A Moody’s Investors report says the state’s new budget provides an infusion of money for local governments and will help some of the state’s largest school districts — including Chicago Public Schools, but the rating agency warns that the impact of expanding gambling and legalizing cannabis sales is less certain.
The rating agency crowned the state’s largest school districts, including CPS, “as the biggest winners [of the budget] with a $375 million bump in formula funding.”
In total, the bills passed in fast succession last month, including a massive capital and budget plan, are deemed “credit positive” for local governments because they will receive new funding for capital and potential new source of operating revenue.
“Local governments will receive a significant infusion of capital dollars under the Rebuild Illinois capital plan,” according to Moody’s analysis.
But Moody’s also took a look at some more controversial measures cleared by the Illinois General Assembly: the legalization of recreational marijuana and a massive gambling expansion that legalizes sports betting and will create six new casinos throughout the state, including one in Chicago.
“While credit positive, most Illinois local governments will receive minimal tax revenue from cannabis sales, if the state’s experience mirrors other states with legalized recreational cannabis such as Colorado,” the report says, noting Denver collected $27.6 million in cannabis sales taxes on approximately $500 million in sales and got a “minimal” 2% in general fund revenues.
“As with gaming revenues, cannabis revenue has proven to be volatile,” Moody’s warned on Thursday.
The rating agency also noted that Chicago stands to get a “significant share” of revenue from cannabis legalization — but it added “Chicago also has a much larger pension contribution shortfall, relative to its operating budget, than other cities so the city’s revenue needs are more pronounced.”
The report said the impact of the new casinos is difficult to estimate, as the “gambling landscape is becoming increasingly competitive.”
Moody’s noted all of the cities getting casinos, including Chicago, Rockford, Waukegan and Danville, are dealing with rising pension costs.
The money from the proposed Chicago casino would be split in thirds among the city, state and the private owner.
“If the new casinos were to generate revenues even at the low end of that range, that could have a meaningful impact in comparison with pension contribution gaps using reported assumptions,” the report says. “However, the revenues produced by existing locations have steadily declined over the last five years, a trend that could be exacerbated by increased competition.”
Moody’s notes that Chicago is getting more than two times the number of gaming positions than other casinos in Illinois, so the city “stands to gain a greater amount of new revenue.”
Pritzker has signed the capital and budget bills, but has not yet signed the recreational cannabis or gambling expansion measures.
The gambling revenue was attached to a capital bill to fund vertical projects, which includes buildings, such as schools and recreational facilities.
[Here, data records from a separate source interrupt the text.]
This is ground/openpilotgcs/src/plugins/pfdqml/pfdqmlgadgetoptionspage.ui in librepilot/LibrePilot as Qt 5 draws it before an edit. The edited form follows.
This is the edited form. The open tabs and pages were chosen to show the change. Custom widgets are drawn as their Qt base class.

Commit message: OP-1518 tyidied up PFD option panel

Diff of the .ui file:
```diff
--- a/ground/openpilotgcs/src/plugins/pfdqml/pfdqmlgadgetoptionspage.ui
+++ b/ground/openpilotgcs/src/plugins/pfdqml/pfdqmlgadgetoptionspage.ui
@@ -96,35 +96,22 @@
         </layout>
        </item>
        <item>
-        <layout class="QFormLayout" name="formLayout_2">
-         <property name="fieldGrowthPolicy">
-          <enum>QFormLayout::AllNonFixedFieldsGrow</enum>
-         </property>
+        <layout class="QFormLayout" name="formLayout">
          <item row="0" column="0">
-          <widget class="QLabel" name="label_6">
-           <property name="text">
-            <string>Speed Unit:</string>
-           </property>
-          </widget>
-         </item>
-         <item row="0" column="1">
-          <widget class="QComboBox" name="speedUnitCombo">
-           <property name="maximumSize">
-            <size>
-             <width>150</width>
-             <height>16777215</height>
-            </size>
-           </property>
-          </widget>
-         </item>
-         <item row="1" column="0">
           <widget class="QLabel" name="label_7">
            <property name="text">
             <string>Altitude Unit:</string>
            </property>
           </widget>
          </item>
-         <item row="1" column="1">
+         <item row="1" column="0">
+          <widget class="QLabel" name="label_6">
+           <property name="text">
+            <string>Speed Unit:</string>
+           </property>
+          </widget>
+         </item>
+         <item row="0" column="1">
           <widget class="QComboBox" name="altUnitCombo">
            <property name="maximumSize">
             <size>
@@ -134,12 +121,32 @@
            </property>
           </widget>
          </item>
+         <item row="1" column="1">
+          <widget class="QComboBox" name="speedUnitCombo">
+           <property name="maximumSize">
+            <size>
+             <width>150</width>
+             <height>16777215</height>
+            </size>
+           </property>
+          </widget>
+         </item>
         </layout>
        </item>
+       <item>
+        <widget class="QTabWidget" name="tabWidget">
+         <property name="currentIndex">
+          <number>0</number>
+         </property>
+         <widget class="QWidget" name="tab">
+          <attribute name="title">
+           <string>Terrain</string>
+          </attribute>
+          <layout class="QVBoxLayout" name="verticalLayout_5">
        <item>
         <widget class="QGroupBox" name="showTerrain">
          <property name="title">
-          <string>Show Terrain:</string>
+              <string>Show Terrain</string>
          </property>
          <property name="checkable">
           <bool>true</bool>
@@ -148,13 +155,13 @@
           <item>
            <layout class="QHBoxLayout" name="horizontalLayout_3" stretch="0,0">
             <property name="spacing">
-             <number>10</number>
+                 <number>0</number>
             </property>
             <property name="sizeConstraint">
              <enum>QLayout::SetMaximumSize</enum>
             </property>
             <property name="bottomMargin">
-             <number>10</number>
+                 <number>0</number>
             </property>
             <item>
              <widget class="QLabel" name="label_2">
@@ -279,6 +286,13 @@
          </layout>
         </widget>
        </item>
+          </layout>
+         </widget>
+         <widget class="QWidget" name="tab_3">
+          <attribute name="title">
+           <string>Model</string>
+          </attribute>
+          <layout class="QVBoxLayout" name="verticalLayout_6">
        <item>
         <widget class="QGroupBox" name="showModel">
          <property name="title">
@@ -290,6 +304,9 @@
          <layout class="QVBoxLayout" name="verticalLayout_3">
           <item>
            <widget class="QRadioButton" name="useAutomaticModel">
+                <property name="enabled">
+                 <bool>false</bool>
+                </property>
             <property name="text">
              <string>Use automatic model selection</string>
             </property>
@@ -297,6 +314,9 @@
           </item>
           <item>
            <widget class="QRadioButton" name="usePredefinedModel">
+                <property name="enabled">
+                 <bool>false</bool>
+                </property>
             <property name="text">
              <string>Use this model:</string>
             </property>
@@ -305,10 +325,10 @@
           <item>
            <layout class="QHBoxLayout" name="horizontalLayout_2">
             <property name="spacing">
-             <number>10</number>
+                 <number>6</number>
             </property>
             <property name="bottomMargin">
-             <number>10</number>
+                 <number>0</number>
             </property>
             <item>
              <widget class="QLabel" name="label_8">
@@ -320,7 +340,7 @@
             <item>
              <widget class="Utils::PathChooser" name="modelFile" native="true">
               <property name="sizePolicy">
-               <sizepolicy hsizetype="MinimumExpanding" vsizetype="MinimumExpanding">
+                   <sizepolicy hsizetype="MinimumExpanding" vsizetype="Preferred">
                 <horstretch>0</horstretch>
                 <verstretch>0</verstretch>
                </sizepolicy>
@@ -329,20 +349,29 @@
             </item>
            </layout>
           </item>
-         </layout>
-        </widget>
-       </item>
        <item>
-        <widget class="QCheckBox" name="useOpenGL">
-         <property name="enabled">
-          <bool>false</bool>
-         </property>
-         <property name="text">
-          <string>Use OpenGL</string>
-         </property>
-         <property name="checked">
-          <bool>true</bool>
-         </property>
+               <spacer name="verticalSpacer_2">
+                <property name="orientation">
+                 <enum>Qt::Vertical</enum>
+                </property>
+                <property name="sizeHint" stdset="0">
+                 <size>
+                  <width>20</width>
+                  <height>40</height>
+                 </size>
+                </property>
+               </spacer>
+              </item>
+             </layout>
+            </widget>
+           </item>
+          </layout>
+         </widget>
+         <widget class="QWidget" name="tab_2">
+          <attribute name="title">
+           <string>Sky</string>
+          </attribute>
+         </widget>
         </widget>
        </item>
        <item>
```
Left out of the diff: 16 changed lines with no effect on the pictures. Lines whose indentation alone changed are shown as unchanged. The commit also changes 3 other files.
It includes $150 million from an increase in video gaming terminal taxes; $10 million from sports wagering revenue and $500 million from upfront license fees from casino and sports betting.
Sales from recreational marijuana are expected to bring in $57 million in this year’s budget and $140 million next year, sponsors have said. It should eventually rise to $500 million a year once the program is fully running.